Duquesne's Bill Clark goes up against St. Bonaventure's Michael Davenport.
By Colin Dunlap Pittsburgh Post-Gazette
You can exhale now Duquesne fans -- Melquan Bolding has allowed you to do so.
This victory, the Dukes first Atlantic 10 Conference win and their first triumph since Dec. 22, seemed like it would never get here. That's because the recent losses have been so close and this one looked like it was frittering away.
And then Bolding rose up and hammered in a winning shot to give the Dukes (10-9, 1-4) a 70-69 victory last night against St. Bonaventure (9-9, 2-3) at the A.J. Palumbo Center.
The win, which snapped a five-game losing streak, came when Bolding took in a pass in the deep corner from Damian Saunders with the Dukes trailing by two points, elevated and put in a 3-pointer with 3.5 seconds remaining.
"Damian made a great pass, he found me in the corner," Bolding said. "The play was designed for Jason [Duty] to come off the stagger. But if we didn't have that, Damian was supposed to drive baseline and he had his head up, he passed it, and I just knocked it down."
Bolding did a lot more than knock down a jump shot.
He made the lone field goal the Dukes had in the final 12:45 in a game in which they led by 15 points at halftime.
He also could have salvaged the season for the Dukes. A sixth consecutive loss, and one in which it blew a big lead, might just have sent Duquesne into a tailspin.
Saunders, who finished with 15 points, nine rebounds and that one extraordinary assist on the Dukes' final possession, felt a familiar feeling sinking in when the Bonnies began to rally.
It was just like when Duquesne lost that tight one to Richmond, just like the overtime loss at Dayton, akin to the double-overtime loss against Saint Louis and remarkably similar to the end-game collapse at Rhode Island Wednesday.
"I think everybody on our team had a mindset," Saunders said. "Like, 'OK, we had a lead, and then they came back.' But, this game was different, we told ourselves in practice that whenever we get into a close game again that we were going to finish it out."
And the Dukes did, even as St. Bonaventure sophomore big man Andrew Nicholson did his best to try to not let that happen.
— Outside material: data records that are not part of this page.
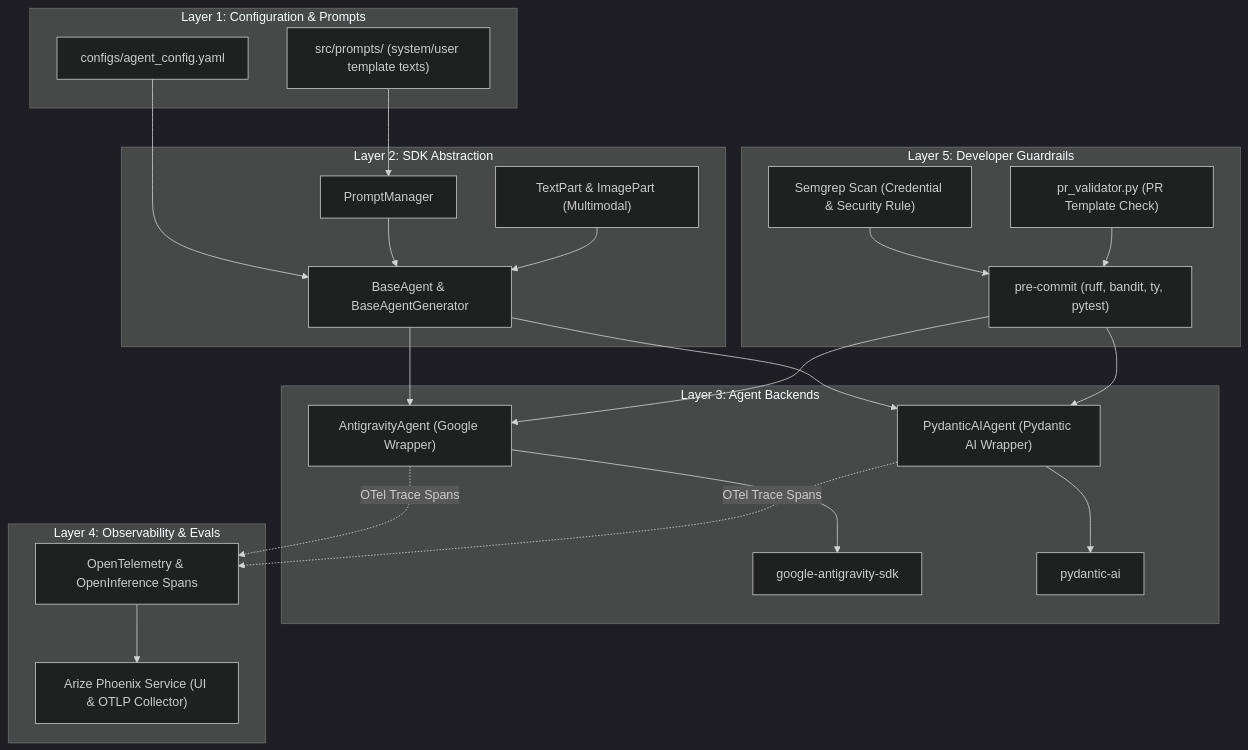
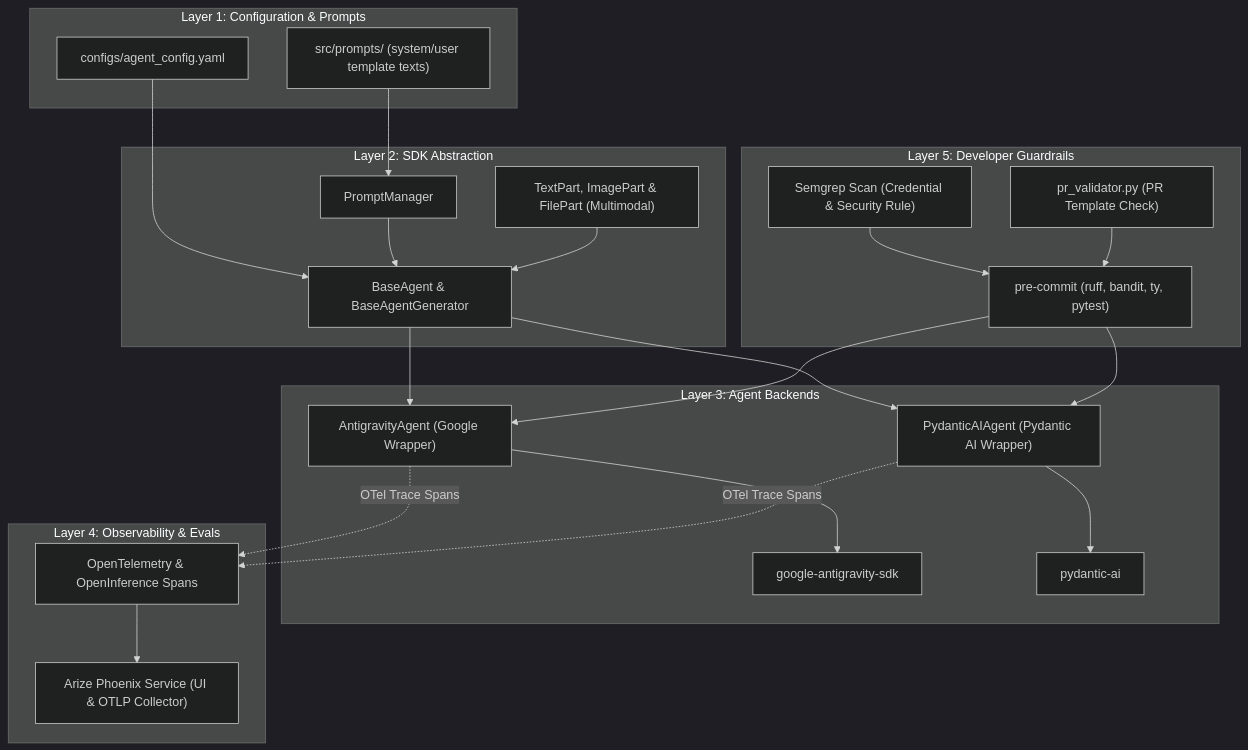
One commit to fortis3000/agentic_template changed the first of 4 diagrams in docs/diagrams.md. Above: the diagram before and after it, drawn with Mermaid (dark theme). The commit also changed other lines of this file and 16 other files, not shown here.

````diff
--- a/docs/diagrams.md
+++ b/docs/diagrams.md
@@ -11,48 +11,48 @@
 ```mermaid
 graph TD
     subgraph Layer1["Layer 1: Configuration & Prompts"]
         A["configs/agent_config.yaml"]
         B["src/prompts/ (system/user template texts)"]
     end
 
     subgraph Layer2["Layer 2: SDK Abstraction"]
         C["BaseAgent & BaseAgentGenerator"]
         D["PromptManager"]
-        E["TextPart & ImagePart (Multimodal)"]
+        E["TextPart, ImagePart & FilePart (Multimodal)"]
     end
 
     subgraph Layer3["Layer 3: Agent Backends"]
         F["AntigravityAgent (Google Wrapper)"]
         G["PydanticAIAgent (Pydantic AI Wrapper)"]
         H["google-antigravity-sdk"]
         I["pydantic-ai"]
     end
 
     subgraph Layer4["Layer 4: Observability & Evals"]
         J["OpenTelemetry & OpenInference Spans"]
         K["Arize Phoenix Service (UI & OTLP Collector)"]
     end
 
     subgraph Layer5["Layer 5: Developer Guardrails"]
         L["pre-commit (ruff, bandit, ty, pytest)"]
         M["Semgrep Scan (Credential & Security Rule)"]
         N["pr_validator.py (PR Template Check)"]
     end
 
     %% Relations
     A --> C
     B --> D
     D --> C
     E --> C
     C --> F
     C --> G
     F --> H
     G --> I
     F -.->|OTel Trace Spans| J
     G -.->|OTel Trace Spans| J
     J --> K
     L --> F
     L --> G
     M --> L
     N --> L
 ```
````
Nicholson finished with 29 points on 11 of 19 shooting and Dukes coach Ron Everhart used a mishmash of four players -- Saunders, Bill Clark, Morakinyo Williams and Oliver Lewinson -- in an attempt to stop him.
"And he probably could have fouled all of them out," Everhart joked afterward. "He was tremendous, and as much as we tried to double him and send other guys at him, I thought St. Bonaventure and coach [Mark] Schmidt did a great job of trying to get him isolated."
The Dukes, though, looked early on as if they weren't going to let the Bonnies -- Nicholson or no Nicholson -- impede what they wanted to do. They shot to a 9-0 advantage and then quickly made it 14-2.
In a show of athleticism and pure speed, Duquesne beat the Bonnies down the court for much of the first half, not allowing St. Bonaventure's defense to get set. That produced a 43-28 Duquesne halftime advantage.
"But there was a transformation at halftime," Schmidt said.
There sure was.
St. Bonaventure slowed the game in the second half and forced the Dukes into 5-for-22 shooting in that span, The Bonnies took their first lead with 3:28 remaining and stretched it to 68-64 with 1:13 left. The Dukes fought back and got the ball for the Saunders-to-Bolding late-game heroics only after Clark drew a charge with 22 seconds remaining.
"I think we did a lot of good things early, I think we did a lot of bad things late," Everhart said. "And thank God we made a 3-pointer at the end."